Thursday, October 2, 2008


Highlands Latin School ( is my dream school. Almost. I'd like to give it a University Model twist ( Then you'd have my dream school. And I'd like to run it (tempted to post my resume here = ) becasue I'm a control-freak visionary like that. And I'd like lots of really great extra-curriculars like orchestra, choir, drum corps, Mock Trial, Model U.N. & Debate, athletics, protocol and community service because I'm really an advocate of the leadership models that focus on mental, physical, social and emotional learning/service/living. And I'd like my kids to go there because it's hard to do it all alone. Our pastor ( has a saying that "we're not meant to go through life alone." And yet, when you do the radical thing it's so easy to be alone. People are interested, curious maybe, but not really all that invested in doing the radical thing with you.

My dd is just minutes away from Highlands- I'm so jealous. Maybe we could move and Viking Man could visit on holidays?

Until a door opens or there's a season change we will continue on, using the good stuff that Memoria Press (the publishing company of Highlands) puts forth to help those, such as myself, who aren't close enough to commute. I highly recommend the Latin programs: Prima Latina for the littles, Latina Christiana I & II as well as Lingua Angelica for the Middles, and for the stalwart and brave and upper level student, Henle Latin. If you get the videos (I recommend them) you'll find Leigh Lowe's accent fun and engaging. Having lived in eastern NM (on the Texas border) for 8 years Leigh sounds like "home" to us and reminds of our of good friend, Glenda. You never knew Latin could be so fun till ya hear it with a Texan accent!

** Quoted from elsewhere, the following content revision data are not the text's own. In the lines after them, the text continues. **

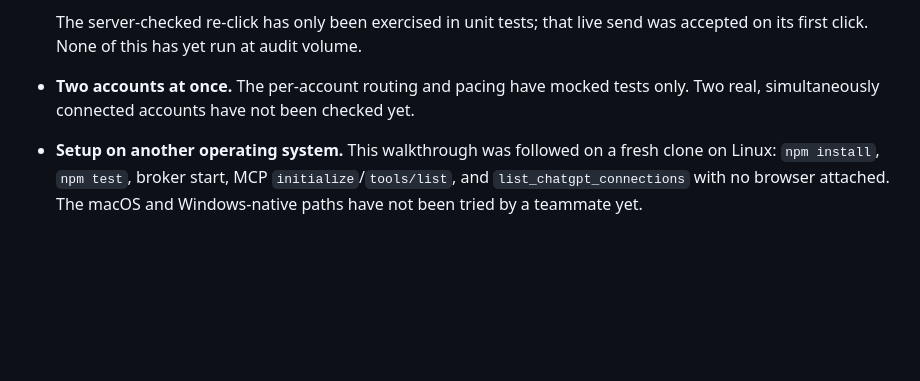
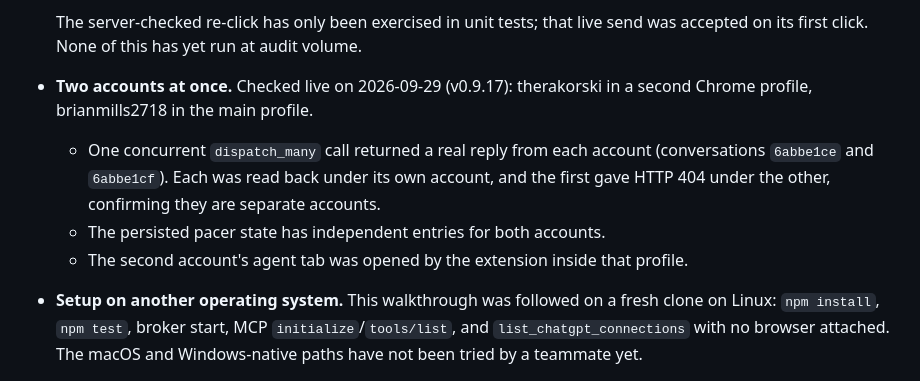
Before and after one commit to BrianMills2718/chatgpt-conversation-manager, a Markdown page: README.md, the part around the change. Rendered like a GitHub page; blank space fills up the shorter version.

Commit message:
Record the passing two-account check (C3/C4) in README and GOAL.md
Co-Authored-By: Claude Opus 5.5 <noreply@anthropic.com>
Claude-Session: https://claude.ai/code/session_011YMFetddZvVkCXS3p4jUy8

```diff
--- a/README.md
+++ b/README.md
@@ -276,7 +276,10 @@ What a teammate gets is the MCP tools above, usable from Claude Code or Codex. E
   - a 73,212-character prompt in a hidden tab, which gave the right reply with exactly one prompt in the chat.
 
   The server-checked re-click has only been exercised in unit tests; that live send was accepted on its first click. None of this has yet run at audit volume.
-- **Two accounts at once.** The per-account routing and pacing have mocked tests only. Two real, simultaneously connected accounts have not been checked yet.
+- **Two accounts at once.** Checked live on 2026-09-29 (v0.9.17): therakorski in a second Chrome profile, brianmills2718 in the main profile.
+  - One concurrent `dispatch_many` call returned a real reply from each account (conversations `6abbe1ce` and `6abbe1cf`). Each was read back under its own account, and the first gave HTTP 404 under the other, confirming they are separate accounts.
+  - The persisted pacer state has independent entries for both accounts.
+  - The second account's agent tab was opened by the extension inside that profile.
 - **Setup on another operating system.** This walkthrough was followed on a fresh clone on Linux: `npm install`, `npm test`, broker start, MCP `initialize`/`tools/list`, and `list_chatgpt_connections` with no browser attached. The macOS and Windows-native paths have not been tried by a teammate yet.
 
 ## Automated tests
```
Also changed, not shown: GOAL.md (+6 -0 lines).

We have also develed into Traditional Logic which is much more accessible than I thought it would be. After last years struggle with Intro and Intermedicate Logic (from Logos) I was dubious. The big diff is that Traditional Logic is a language arts program, whereas Intro and Intermediate Logic focuses on symbolic logic (math). Both have value, just different, and we are enjoying the ease of the program as well as the eye-brow theatrics of Professor Cothran!

Christian Studies is another winner that we are thouroughly enjoying this year. It is a great combo of skills and content (see my post, Education 101) and with the map-work, memory work and comprehensive Bible reading (instead of snippets) there is something for everyone.

We also use the Copywork books for Cub. Though he'd rather not write at all, the print is large enough and verses engaging enough that it's good enough.

The Famous Men series is worth every penny and as soon as I get more scrapped together we'll be purchasing the newly released, "Famous Men of Modern Times." I believe that these are reprints of the old Greenleaf Press series and the pictures are gorgeous! Get all of them! Each can be a course of study, use them with a time-line (Amy Pak's) or just read them out-loud. It's good stuff.

D'Aulaires Greek Myths is a must have for every library- sanitized mythology for those who want the contex without the smut. The pictures, in true D'Aulaire style, are what makes the book.

Also on my list of "to buy" by Christmas is "Rhetoric." KB is working through IEW's Progymnsata (which covers all 9 units of the IEW program at an upper level) which she is cruising through. I'd like her to do Rhetoric 2nd semester.

And of course, a FREE resource from the good folks at Memoria Press is their newsletter. It always has interesting and thougth provoking articles on classical ed and more. You can sign up for it here:


servingHimblind said...

dude you read Eusebius? When?! How did I not know about that?!

Laughing Lioness said...

no, but Feche-boy just finished it and KB is in the middle of it. See, mean mom that I am, I give assignments I don't complete myself. But then, hey, you knew that!!